◆ About this task ◆
Will you output the entries below exactly, skipping every image they contain?

◆ Dataset items ◆

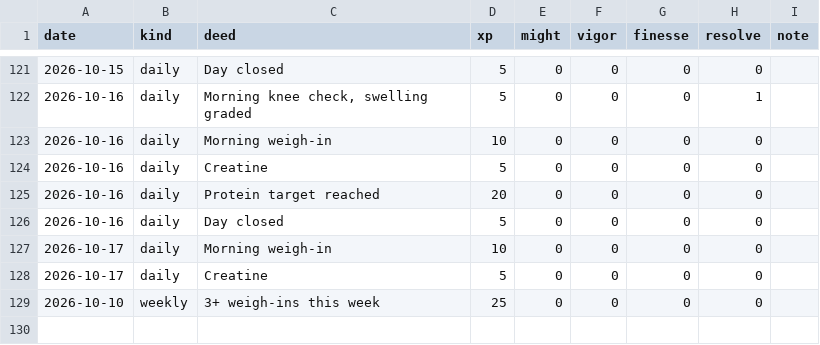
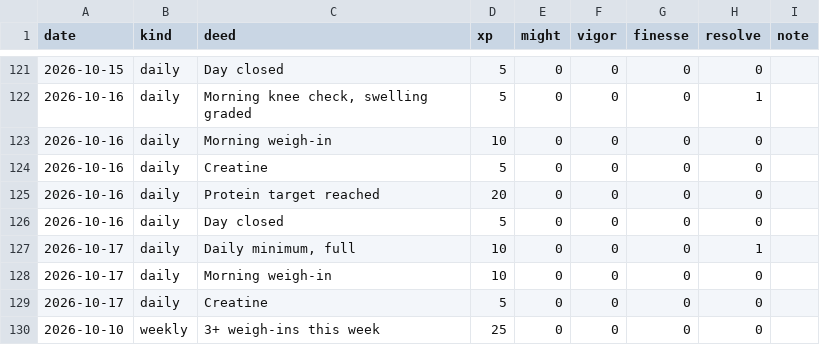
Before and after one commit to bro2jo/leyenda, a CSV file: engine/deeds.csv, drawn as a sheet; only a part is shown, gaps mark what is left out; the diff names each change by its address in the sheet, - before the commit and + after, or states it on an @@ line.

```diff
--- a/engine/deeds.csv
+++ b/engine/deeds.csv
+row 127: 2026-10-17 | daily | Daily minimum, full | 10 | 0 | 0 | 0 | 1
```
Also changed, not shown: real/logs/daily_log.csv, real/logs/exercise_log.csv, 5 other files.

◆ Task result ◆
Before and after one commit to bro2jo/leyenda, a CSV file: engine/deeds.csv, drawn as a sheet; only a part is shown, gaps mark what is left out; the diff names each change by its address in the sheet, - before the commit and + after, or states it on an @@ line.

```diff
--- a/engine/deeds.csv
+++ b/engine/deeds.csv
+row 127: 2026-10-17 | daily | Daily minimum, full | 10 | 0 | 0 | 0 | 1
```
Also changed, not shown: real/logs/daily_log.csv, real/logs/exercise_log.csv, 5 other files.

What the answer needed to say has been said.